== Segment start ==

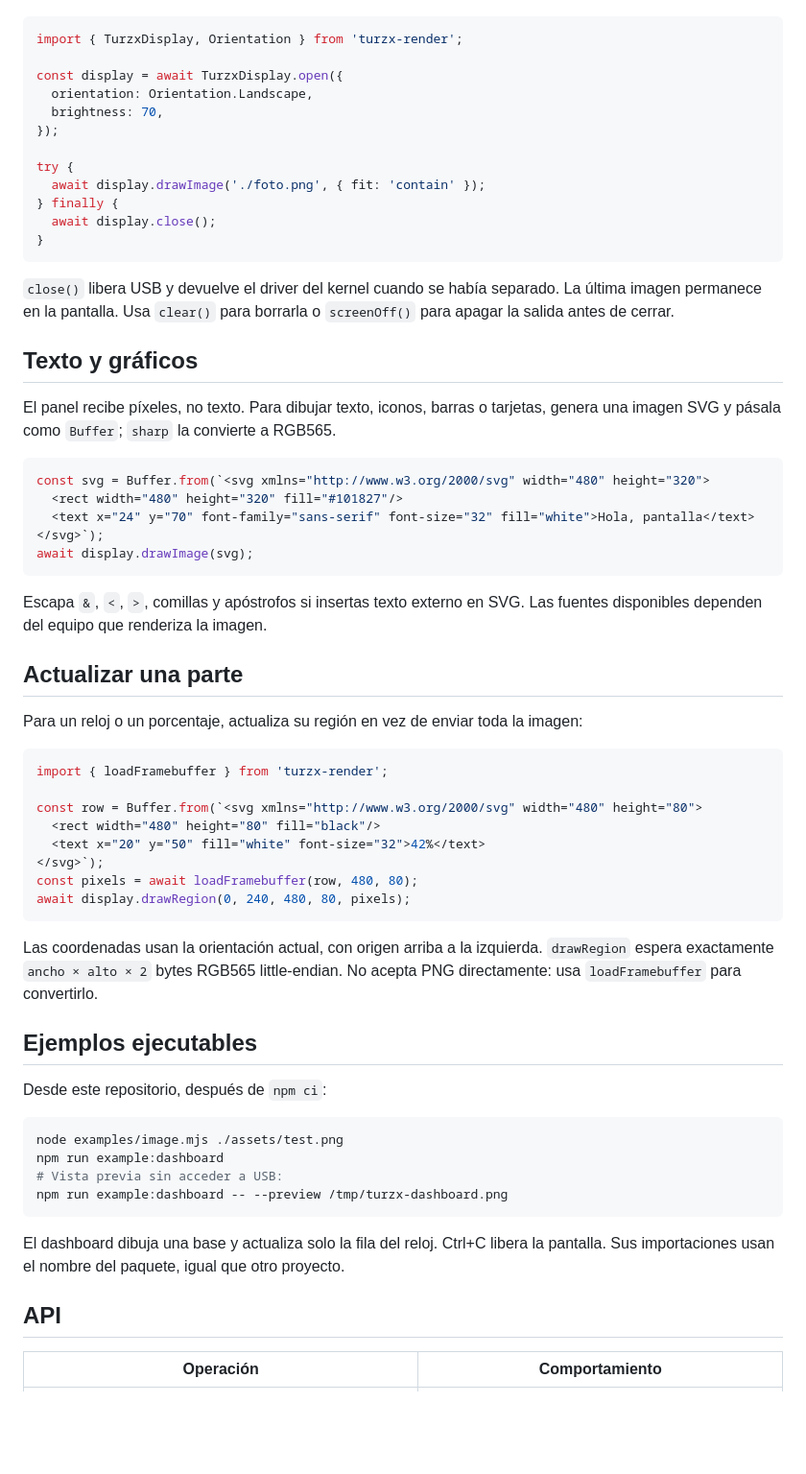
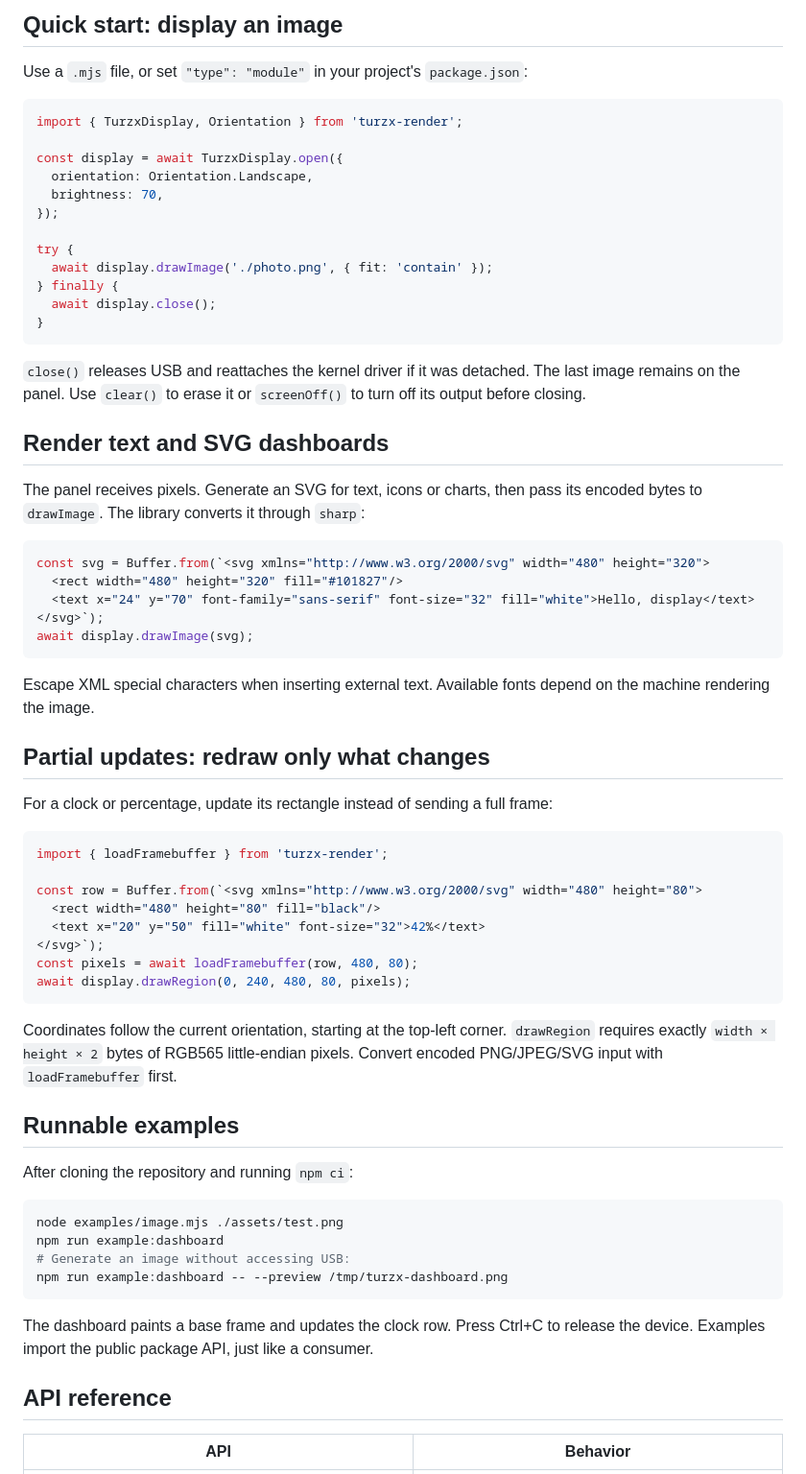
Before and after one commit to Pamsho09/turzx-render, a Markdown page: README.md, the part around one of its changes. Shown at 96% size. Drawn GitHub-style; blank space fills up the shorter version.

````diff
--- a/README.md
+++ b/README.md
@@ -51,3 +70,6 @@ En un archivo `.mjs`, o en un proyecto con `"type": "module"`:
+## Quick start: display an image
+
+Use a `.mjs` file, or set `"type": "module"` in your project's `package.json`:
 
 ```js
 import { TurzxDisplay, Orientation } from 'turzx-render';
@@ -58,35 +80,35 @@ const display = await TurzxDisplay.open({
 });
 
 try {
-  await display.drawImage('./foto.png', { fit: 'contain' });
+  await display.drawImage('./photo.png', { fit: 'contain' });
 } finally {
   await display.close();
 }
 ```
 
-`close()` libera USB y devuelve el driver del kernel cuando se había separado.
-La última imagen permanece en la pantalla. Usa `clear()` para borrarla o
-`screenOff()` para apagar la salida antes de cerrar.
+`close()` releases USB and reattaches the kernel driver if it was detached. The
+last image remains on the panel. Use `clear()` to erase it or `screenOff()` to
+turn off its output before closing.
 
-## Texto y gráficos
+## Render text and SVG dashboards
 
-El panel recibe píxeles, no texto. Para dibujar texto, iconos, barras o tarjetas,
-genera una imagen SVG y pásala como `Buffer`; `sharp` la convierte a RGB565.
+The panel receives pixels. Generate an SVG for text, icons or charts, then pass
+its encoded bytes to `drawImage`. The library converts it through `sharp`:
 
 ```js
 const svg = Buffer.from(`<svg xmlns="http://www.w3.org/2000/svg" width="480" height="320">
   <rect width="480" height="320" fill="#101827"/>
-  <text x="24" y="70" font-family="sans-serif" font-size="32" fill="white">Hola, pantalla</text>
+  <text x="24" y="70" font-family="sans-serif" font-size="32" fill="white">Hello, display</text>
 </svg>`);
 await display.drawImage(svg);
 ```
 
-Escapa `&`, `<`, `>`, comillas y apóstrofos si insertas texto externo en SVG.
-Las fuentes disponibles dependen del equipo que renderiza la imagen.
+Escape XML special characters when inserting external text. Available fonts depend
+on the machine rendering the image.
 
-## Actualizar una parte
+## Partial updates: redraw only what changes
 
-Para un reloj o un porcentaje, actualiza su región en vez de enviar toda la imagen:
+For a clock or percentage, update its rectangle instead of sending a full frame:
 
 ```js
 import { loadFramebuffer } from 'turzx-render';
@@ -99,25 +121,25 @@ const pixels = await loadFramebuffer(row, 480, 80);
 await display.drawRegion(0, 240, 480, 80, pixels);
 ```
 
-Las coordenadas usan la orientación actual, con origen arriba a la izquierda.
-`drawRegion` espera exactamente `ancho × alto × 2` bytes RGB565 little-endian.
-No acepta PNG directamente: usa `loadFramebuffer` para convertirlo.
+Coordinates follow the current orientation, starting at the top-left corner.
+`drawRegion` requires exactly `width × height × 2` bytes of RGB565 little-endian
+pixels. Convert encoded PNG/JPEG/SVG input with `loadFramebuffer` first.
 
-## Ejemplos ejecutables
+## Runnable examples
 
-Desde este repositorio, después de `npm ci`:
+After cloning the repository and running `npm ci`:
 
 ```bash
 node examples/image.mjs ./assets/test.png
 npm run example:dashboard
-# Vista previa sin acceder a USB:
+# Generate an image without accessing USB:
 npm run example:dashboard -- --preview /tmp/turzx-dashboard.png
 ```
 
-El dashboard dibuja una base y actualiza solo la fila del reloj. Ctrl+C libera la
-pantalla. Sus importaciones usan el nombre del paquete, igual que otro proyecto.
+The dashboard paints a base frame and updates the clock row. Press Ctrl+C to
+release the device. Examples import the public package API, just like a consumer.
 
-## API
+## API reference
 
-| Operación | Comportamiento |
+| API | Behavior |
 | --- | --- |
````
Also changed, not shown: other parts of README.md (+111 -85 lines), PUBLISHING.md (added, +63 -0 lines), assets/dashboard-preview.png (added), 4 other files.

== Segment end ==

• **Task objective**
Everything in the material must be duplicated exactly, except the pictures.

• **Response area**
Before and after one commit to Pamsho09/turzx-render, a Markdown page: README.md, the part around one of its changes. Shown at 96% size. Drawn GitHub-style; blank space fills up the shorter version.

````diff
--- a/README.md
+++ b/README.md
@@ -51,3 +70,6 @@ En un archivo `.mjs`, o en un proyecto con `"type": "module"`:
+## Quick start: display an image
+
+Use a `.mjs` file, or set `"type": "module"` in your project's `package.json`:
 
 ```js
 import { TurzxDisplay, Orientation } from 'turzx-render';
@@ -58,35 +80,35 @@ const display = await TurzxDisplay.open({
 });
 
 try {
-  await display.drawImage('./foto.png', { fit: 'contain' });
+  await display.drawImage('./photo.png', { fit: 'contain' });
 } finally {
   await display.close();
 }
 ```
 
-`close()` libera USB y devuelve el driver del kernel cuando se había separado.
-La última imagen permanece en la pantalla. Usa `clear()` para borrarla o
-`screenOff()` para apagar la salida antes de cerrar.
+`close()` releases USB and reattaches the kernel driver if it was detached. The
+last image remains on the panel. Use `clear()` to erase it or `screenOff()` to
+turn off its output before closing.
 
-## Texto y gráficos
+## Render text and SVG dashboards
 
-El panel recibe píxeles, no texto. Para dibujar texto, iconos, barras o tarjetas,
-genera una imagen SVG y pásala como `Buffer`; `sharp` la convierte a RGB565.
+The panel receives pixels. Generate an SVG for text, icons or charts, then pass
+its encoded bytes to `drawImage`. The library converts it through `sharp`:
 
 ```js
 const svg = Buffer.from(`<svg xmlns="http://www.w3.org/2000/svg" width="480" height="320">
   <rect width="480" height="320" fill="#101827"/>
-  <text x="24" y="70" font-family="sans-serif" font-size="32" fill="white">Hola, pantalla</text>
+  <text x="24" y="70" font-family="sans-serif" font-size="32" fill="white">Hello, display</text>
 </svg>`);
 await display.drawImage(svg);
 ```
 
-Escapa `&`, `<`, `>`, comillas y apóstrofos si insertas texto externo en SVG.
-Las fuentes disponibles dependen del equipo que renderiza la imagen.
+Escape XML special characters when inserting external text. Available fonts depend
+on the machine rendering the image.
 
-## Actualizar una parte
+## Partial updates: redraw only what changes
 
-Para un reloj o un porcentaje, actualiza su región en vez de enviar toda la imagen:
+For a clock or percentage, update its rectangle instead of sending a full frame:
 
 ```js
 import { loadFramebuffer } from 'turzx-render';
@@ -99,25 +121,25 @@ const pixels = await loadFramebuffer(row, 480, 80);
 await display.drawRegion(0, 240, 480, 80, pixels);
 ```
 
-Las coordenadas usan la orientación actual, con origen arriba a la izquierda.
-`drawRegion` espera exactamente `ancho × alto × 2` bytes RGB565 little-endian.
-No acepta PNG directamente: usa `loadFramebuffer` para convertirlo.
+Coordinates follow the current orientation, starting at the top-left corner.
+`drawRegion` requires exactly `width × height × 2` bytes of RGB565 little-endian
+pixels. Convert encoded PNG/JPEG/SVG input with `loadFramebuffer` first.
 
-## Ejemplos ejecutables
+## Runnable examples
 
-Desde este repositorio, después de `npm ci`:
+After cloning the repository and running `npm ci`:
 
 ```bash
 node examples/image.mjs ./assets/test.png
 npm run example:dashboard
-# Vista previa sin acceder a USB:
+# Generate an image without accessing USB:
 npm run example:dashboard -- --preview /tmp/turzx-dashboard.png
 ```
 
-El dashboard dibuja una base y actualiza solo la fila del reloj. Ctrl+C libera la
-pantalla. Sus importaciones usan el nombre del paquete, igual que otro proyecto.
+The dashboard paints a base frame and updates the clock row. Press Ctrl+C to
+release the device. Examples import the public package API, just like a consumer.
 
-## API
+## API reference
 
-| Operación | Comportamiento |
+| API | Behavior |
 | --- | --- |
````
Also changed, not shown: other parts of README.md (+111 -85 lines), PUBLISHING.md (added, +63 -0 lines), assets/dashboard-preview.png (added), 4 other files.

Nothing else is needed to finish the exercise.